Hey, Joe, it’s your money, not theirs, so you should be able to play your hand any way you want. I learned long ago that when it comes to gambling, or anything else for that matter, you will never open a mind that is firmly closed to protect its own ignorance. So, for that reason I recommend the latter versus a verbal debate with the empty-headed. Just call over the pit boss, explain briefly your situation, and most likely he’ll ask the clinkers to refrain from commenting on you play. And if it continues, he will show them the door. That’s how it was when I refereed near-brawls over how a person plays their cards.
One of the biggest fallacies in all gambling is that your play affects the overall outcome of all hands dealt. Not true! Each card comes out of the deck randomly and since no one-not you, the dealer, fellow players, and especially not the jerks who insulted you- have any idea what the next card will be, your play will have no repercussion on the game generally. Pinhead play allows the casino a 4-5% edge over the nincompoop players, like the loud-mouths you had on your game. Because blackjack is a unique casino game that allows players to make playing decisions, smart play will affect the health of your bankroll over the long haul.
Stick with perfect basic strategy, Joe. You are reducing the casino’s edge to well under 1%, making blackjack a terrific wagering base providing some of the best player bets in the casino.
The Discovery channel had a special on gambling, and I noted one casino executive who stated his industry provides an “adult Disneyland” for patrons.
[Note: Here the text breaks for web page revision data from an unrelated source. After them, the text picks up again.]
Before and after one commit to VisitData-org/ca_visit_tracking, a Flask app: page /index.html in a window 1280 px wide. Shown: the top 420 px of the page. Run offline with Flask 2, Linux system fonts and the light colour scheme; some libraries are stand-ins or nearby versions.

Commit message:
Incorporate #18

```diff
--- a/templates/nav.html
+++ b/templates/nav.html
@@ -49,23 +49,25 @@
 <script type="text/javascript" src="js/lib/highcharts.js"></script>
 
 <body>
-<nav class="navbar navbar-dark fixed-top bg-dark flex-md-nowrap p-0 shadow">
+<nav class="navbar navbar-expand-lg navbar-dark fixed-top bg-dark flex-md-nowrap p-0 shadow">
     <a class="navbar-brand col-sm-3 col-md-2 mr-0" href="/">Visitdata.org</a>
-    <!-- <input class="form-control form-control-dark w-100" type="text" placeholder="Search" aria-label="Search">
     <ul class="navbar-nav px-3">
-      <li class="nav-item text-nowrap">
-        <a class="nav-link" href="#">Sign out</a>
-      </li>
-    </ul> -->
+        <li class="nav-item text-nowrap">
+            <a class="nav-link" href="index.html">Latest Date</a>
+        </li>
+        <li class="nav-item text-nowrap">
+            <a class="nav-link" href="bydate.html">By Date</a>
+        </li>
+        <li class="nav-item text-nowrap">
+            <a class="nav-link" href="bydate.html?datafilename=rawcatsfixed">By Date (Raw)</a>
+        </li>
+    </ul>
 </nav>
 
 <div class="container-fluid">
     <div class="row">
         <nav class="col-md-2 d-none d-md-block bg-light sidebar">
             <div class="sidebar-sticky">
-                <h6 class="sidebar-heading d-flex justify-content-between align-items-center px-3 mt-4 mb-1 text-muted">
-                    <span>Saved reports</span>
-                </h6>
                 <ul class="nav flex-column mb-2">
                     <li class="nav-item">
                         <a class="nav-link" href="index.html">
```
After spending 18 years in the business, what is your take on that statement? Harry G.
Bunk, but allow me to let another casino soothsayer describe the industry as he sees it. “It’s our duty to extract as much money from the customer as we can,” intoned Bob Stupak, former Las Vegas casino operator, explaining the realities of casino gambling in US News and World Report. Bravo! At least this owner came clean on the realities of casino gambling. Stupak, and most casino proprietors, know that more than 95% of the public who frequent the Green Felt Jungle will not cope successfully with an industry whose sole professional purpose is to send them home empty-handed. I hope my syndicated column can give venturesome readers essential information so they can enjoy gaming and not be wrung dry by the industry.
Gambling thought of the week: “A number of moralists condemn lotteries and refuse to see anything noble in the passion of the ordinary gambler. They judge gambling as some atheists judge religion, by its excesses.” -Charles Lamb, Essays of Elia (1832)